Furthermore, the hydrogel is used as dual-cytokine carrier for bone repair in our previous studies, which VEGF-165 and BMP-2 could be effectively loaded and sustainably released for a long period of 3 weeks.[38] It is expected that by using proper microspheres prepared by biocompatible materials such as PLGA, which could be infiltrated into the 3D porous structure of artificial bone scaffold, a multilayer delivery system could be constructed.[39] Multiple cytokines including VEGF-165, PDGF-BB, and BMP-2 could be embedded into artificial bone successfully and stably.[40] Through negative pressure loading process and the following state transfer of the thermosensitive hydrogel under body temperature, the cytokine-loaded microspheres could be effectively combined within the 3D structure.
Dong-Woo Jang et al (2012) Microwave sintering and in vitro study of defect-free stable porous multilayered HAp-ZrO2 artificial bone scaffold Sci.

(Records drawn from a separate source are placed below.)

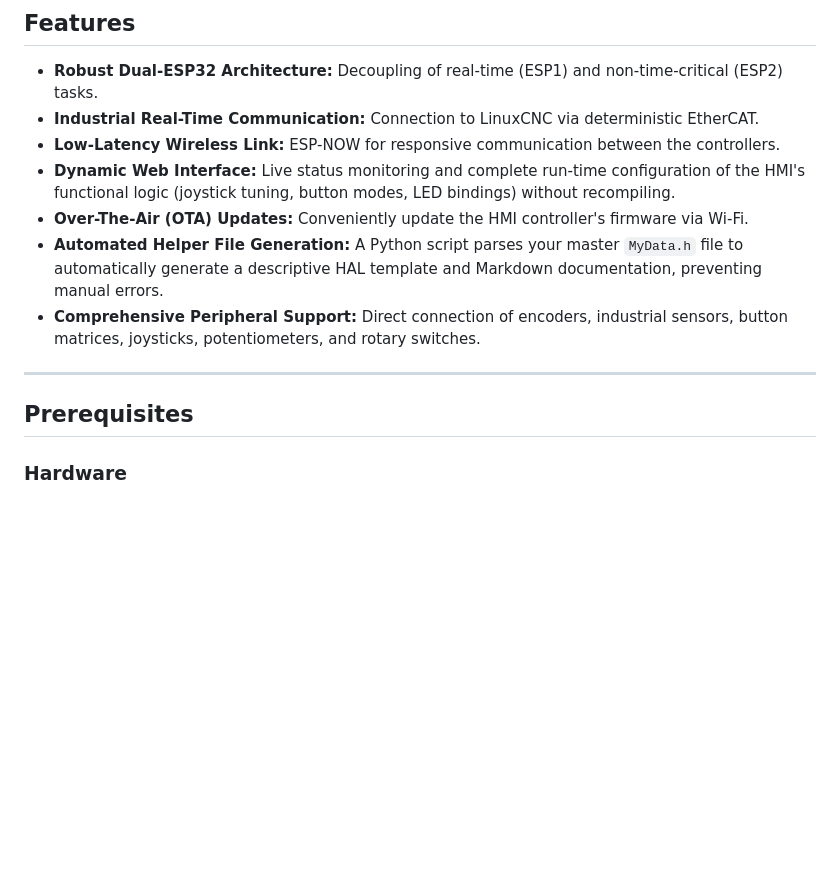
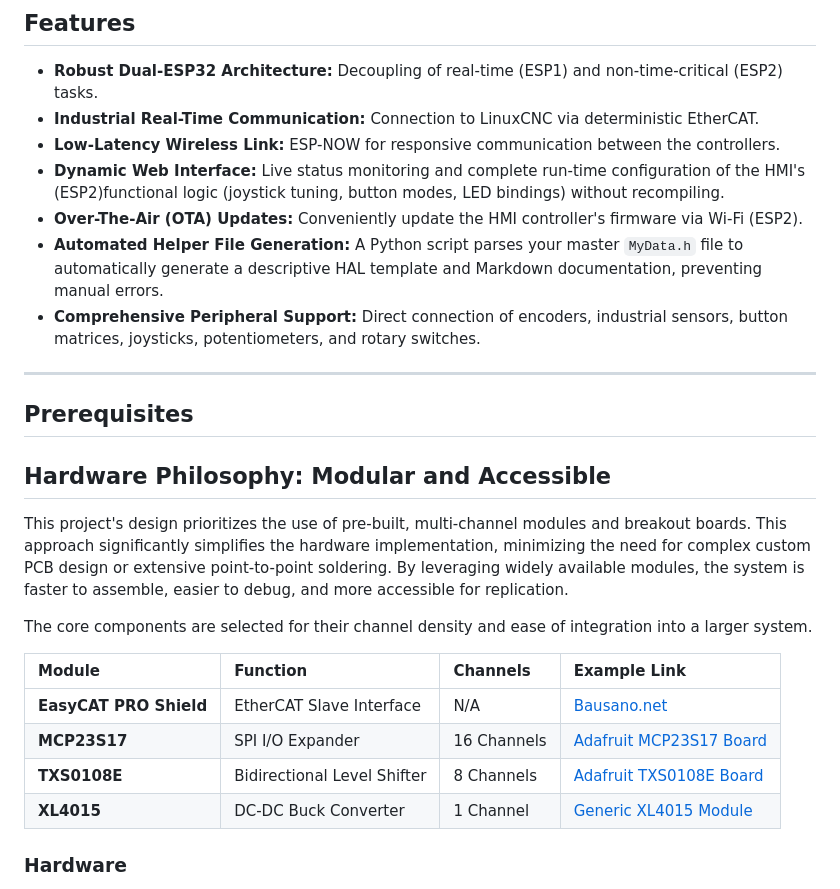
Before and after one commit to NoLackOfIdeas/CNCpanel-LinuxCNC-Ethercat-ESP32-ESPnow, a Markdown page: README.md, the part around the change. GitHub-like rendering; blank space fills up the shorter version.

```diff
--- a/README.md
+++ b/README.md
@@ -43,14 +43,27 @@ graph LR
 - **Robust Dual-ESP32 Architecture:** Decoupling of real-time (ESP1) and non-time-critical (ESP2) tasks.
 - **Industrial Real-Time Communication:** Connection to LinuxCNC via deterministic EtherCAT.
 - **Low-Latency Wireless Link:** ESP-NOW for responsive communication between the controllers.
-- **Dynamic Web Interface:** Live status monitoring and complete run-time configuration of the HMI's functional logic (joystick tuning, button modes, LED bindings) without recompiling.
-- **Over-The-Air (OTA) Updates:** Conveniently update the HMI controller's firmware via Wi-Fi.
+- **Dynamic Web Interface:** Live status monitoring and complete run-time configuration of the HMI's (ESP2)functional logic (joystick tuning, button modes, LED bindings) without recompiling.
+- **Over-The-Air (OTA) Updates:** Conveniently update the HMI controller's firmware via Wi-Fi (ESP2).
 - **Automated Helper File Generation:** A Python script parses your master `MyData.h` file to automatically generate a descriptive HAL template and Markdown documentation, preventing manual errors.
 - **Comprehensive Peripheral Support:** Direct connection of encoders, industrial sensors, button matrices, joysticks, potentiometers, and rotary switches.
 
 ---
 
 ## Prerequisites
+
+## Hardware Philosophy: Modular and Accessible
+
+This project's design prioritizes the use of pre-built, multi-channel modules and breakout boards. This approach significantly simplifies the hardware implementation, minimizing the need for complex custom PCB design or extensive point-to-point soldering. By leveraging widely available modules, the system is faster to assemble, easier to debug, and more accessible for replication.
+
+The core components are selected for their channel density and ease of integration into a larger system.
+
+| Module                 | Function                    | Channels    | Example Link                                                                                          |
+| :--------------------- | :-------------------------- | :---------- | :---------------------------------------------------------------------------------------------------- |
+| **EasyCAT PRO Shield** | EtherCAT Slave Interface    | N/A         | [Bausano.net](http://www.bausano.net/en/hardware/easycat-pro.html)                                    |
+| **MCP23S17**           | SPI I/O Expander            | 16 Channels | [Adafruit MCP23S17 Board](https://www.adafruit.com/product/732)                                       |
+| **TXS0108E**           | Bidirectional Level Shifter | 8 Channels  | [Adafruit TXS0108E Board](https://www.adafruit.com/product/395)                                       |
+| **XL4015**             | DC-DC Buck Converter        | 1 Channel   | [Generic XL4015 Module](https://www.amazon.com/XL4015-Converter-Module-Lithium-Charger/dp/B01N0AD6P5) |
 
 ### Hardware
 
```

Kuraray thus aimed to develop the third type, a artificial bone graft that could replace autologous bone grafts.
Recently there has been a gradual adoption of implants of artificial bone made from ceramic materials such as hydroxyapatite.
Artificial bone scaffolds have been made from a wide variety of materials, such as polymers and peptide fibers.
It means he now has an artificial bone in his neck held in by a metal plate and two screws with the wound sealed by 22 staples.
Biotechnology end-users use the instruments to measure artificial bone, ligament materials, and other biomaterials.
If there was no rupture, artificial bone was implanted using a push rod and the entrance was smeared with bone wax.
Moreover, the structure of the artificial bone is completely compatible with the morphology of human bone.
A bone biopsy needle was then used to fill in the large defect with artificial bone (Figure 5).
The incomplete fracture was stabilized with a proximal femoral nail (synthes) [[Figure 2]d, left and middle], the fracture site was impacted with an artificial bone graft (ALLOMATRIX[sup]?